Two flights, much bull shit and seven hours later, once again in Kuwait trying to figure out a way back to my command. Eventually, I found and convinced some government spooks to lend me their cell phone so I could find a ride back to my encampment out in the desert, neighborhood of nowhere. Those guys are too easy to find.

I dialed the emergency cell, “What the shit? It’s me. I’m back and I need a ride out of here. Now would be good.”

“Ooooooo, sorry dude, we can’t get out there. Commander has the car and he’s at the HQ, Dining In ceremony.”

“Are you fucking serious?” I spat angrily, startling the government contractors standing close by. “You mean to tell me that after twenty six straight fucking hours of miserable travel through two different seasons and so many fucking languages, I’ve got to sit here and wait some more while Commander fills his fucking belly with food?!”

Once again, I was cast adrift by the winds of my Commander’s imperious appetite.
“Sorry man, but you know how the CDR gets when it’s catered Middle Eastern.”

“Fuck you! You guys knew I was coming. Don’t be around when I get back or I will piss in your eyes fuckface!” Sometimes, this exact eloquence of communication is reason enough to like the military.

“Well, did you at least have a good time? Did you get drunk for us all?”

“I could wait here in this airport for another week with Kuwaitis spitting on me and it would still be worth it. See you when I get back shitstain.”

It was all worth it and now that I’m back, I can’t wait for this deployment to be over and done. I’ve cheated on my deployment with the real world.

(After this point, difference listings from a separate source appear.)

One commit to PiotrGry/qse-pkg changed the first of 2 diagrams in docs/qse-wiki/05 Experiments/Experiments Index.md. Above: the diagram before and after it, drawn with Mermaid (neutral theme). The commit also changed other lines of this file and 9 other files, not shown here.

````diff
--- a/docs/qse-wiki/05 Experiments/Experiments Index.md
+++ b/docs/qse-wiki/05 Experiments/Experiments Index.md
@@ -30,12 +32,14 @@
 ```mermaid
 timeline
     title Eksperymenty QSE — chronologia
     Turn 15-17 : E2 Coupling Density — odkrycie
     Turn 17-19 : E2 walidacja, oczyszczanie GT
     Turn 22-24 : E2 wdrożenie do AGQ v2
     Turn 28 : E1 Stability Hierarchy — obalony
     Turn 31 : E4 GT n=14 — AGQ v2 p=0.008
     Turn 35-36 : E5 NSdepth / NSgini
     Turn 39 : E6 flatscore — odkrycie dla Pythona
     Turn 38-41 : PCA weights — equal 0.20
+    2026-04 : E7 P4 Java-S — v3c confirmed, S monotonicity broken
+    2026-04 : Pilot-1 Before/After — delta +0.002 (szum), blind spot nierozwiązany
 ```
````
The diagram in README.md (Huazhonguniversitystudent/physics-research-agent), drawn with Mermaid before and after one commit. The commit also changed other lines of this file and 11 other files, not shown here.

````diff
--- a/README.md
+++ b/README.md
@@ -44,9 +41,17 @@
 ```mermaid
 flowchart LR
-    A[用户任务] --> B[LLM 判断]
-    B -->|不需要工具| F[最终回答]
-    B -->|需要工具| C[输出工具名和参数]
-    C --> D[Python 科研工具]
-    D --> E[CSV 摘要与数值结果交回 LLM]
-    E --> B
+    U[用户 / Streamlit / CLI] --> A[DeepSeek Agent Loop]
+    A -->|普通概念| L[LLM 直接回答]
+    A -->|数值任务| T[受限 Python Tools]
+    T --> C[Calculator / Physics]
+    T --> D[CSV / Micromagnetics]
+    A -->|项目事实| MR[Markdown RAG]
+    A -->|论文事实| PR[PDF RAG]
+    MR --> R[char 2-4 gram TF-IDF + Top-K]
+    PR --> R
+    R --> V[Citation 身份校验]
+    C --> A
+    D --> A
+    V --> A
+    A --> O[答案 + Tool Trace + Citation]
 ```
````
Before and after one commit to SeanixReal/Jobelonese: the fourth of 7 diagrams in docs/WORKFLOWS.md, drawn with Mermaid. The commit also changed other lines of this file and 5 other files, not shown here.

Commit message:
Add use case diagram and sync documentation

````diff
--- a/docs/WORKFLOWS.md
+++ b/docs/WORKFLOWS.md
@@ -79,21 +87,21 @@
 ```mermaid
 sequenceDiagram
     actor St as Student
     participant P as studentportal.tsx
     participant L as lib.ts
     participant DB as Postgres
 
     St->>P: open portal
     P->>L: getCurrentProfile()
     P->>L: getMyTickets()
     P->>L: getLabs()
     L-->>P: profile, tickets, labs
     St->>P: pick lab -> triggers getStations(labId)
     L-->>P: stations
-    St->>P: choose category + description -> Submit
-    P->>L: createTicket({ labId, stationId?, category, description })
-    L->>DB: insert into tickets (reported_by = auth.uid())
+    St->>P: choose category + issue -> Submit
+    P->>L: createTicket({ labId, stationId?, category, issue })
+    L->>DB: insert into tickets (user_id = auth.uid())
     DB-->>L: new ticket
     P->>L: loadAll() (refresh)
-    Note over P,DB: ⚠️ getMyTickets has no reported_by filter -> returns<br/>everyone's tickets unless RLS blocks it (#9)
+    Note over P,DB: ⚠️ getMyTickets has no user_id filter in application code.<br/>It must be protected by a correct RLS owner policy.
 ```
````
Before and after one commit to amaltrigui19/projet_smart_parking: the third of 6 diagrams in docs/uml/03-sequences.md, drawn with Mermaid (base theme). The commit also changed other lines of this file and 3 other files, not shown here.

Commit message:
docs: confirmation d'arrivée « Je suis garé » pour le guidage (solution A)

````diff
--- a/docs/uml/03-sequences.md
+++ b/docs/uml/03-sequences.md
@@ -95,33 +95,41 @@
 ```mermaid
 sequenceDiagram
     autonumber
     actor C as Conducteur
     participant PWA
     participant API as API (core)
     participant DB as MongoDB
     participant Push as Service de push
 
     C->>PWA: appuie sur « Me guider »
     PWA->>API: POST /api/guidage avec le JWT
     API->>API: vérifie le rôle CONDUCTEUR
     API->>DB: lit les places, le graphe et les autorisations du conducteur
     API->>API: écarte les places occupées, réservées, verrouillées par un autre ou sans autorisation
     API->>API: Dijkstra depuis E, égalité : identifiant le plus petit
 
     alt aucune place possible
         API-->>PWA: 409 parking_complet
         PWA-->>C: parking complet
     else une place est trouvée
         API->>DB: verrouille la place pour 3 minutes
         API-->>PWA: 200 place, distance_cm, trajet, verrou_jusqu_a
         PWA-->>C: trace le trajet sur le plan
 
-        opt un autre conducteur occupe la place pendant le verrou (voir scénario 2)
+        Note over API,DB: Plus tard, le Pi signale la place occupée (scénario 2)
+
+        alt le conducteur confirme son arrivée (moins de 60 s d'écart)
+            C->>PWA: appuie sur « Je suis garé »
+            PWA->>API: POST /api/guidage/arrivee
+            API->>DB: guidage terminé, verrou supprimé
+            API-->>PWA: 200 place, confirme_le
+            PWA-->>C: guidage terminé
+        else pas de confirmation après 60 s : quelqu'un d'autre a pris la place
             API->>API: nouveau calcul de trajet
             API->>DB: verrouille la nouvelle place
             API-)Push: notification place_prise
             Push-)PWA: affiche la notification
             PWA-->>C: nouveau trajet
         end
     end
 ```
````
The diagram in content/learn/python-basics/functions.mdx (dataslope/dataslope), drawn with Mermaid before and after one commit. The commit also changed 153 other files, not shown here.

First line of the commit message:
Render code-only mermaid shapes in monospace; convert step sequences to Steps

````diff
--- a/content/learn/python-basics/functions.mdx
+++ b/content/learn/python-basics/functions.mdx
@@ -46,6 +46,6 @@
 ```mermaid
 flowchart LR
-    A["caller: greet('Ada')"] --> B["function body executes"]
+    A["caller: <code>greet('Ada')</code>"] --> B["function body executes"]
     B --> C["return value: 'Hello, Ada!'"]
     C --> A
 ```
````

Just a taste was enough to enlighten me of my addiction to everything civilian life has to offer.
I can’t wait to get home.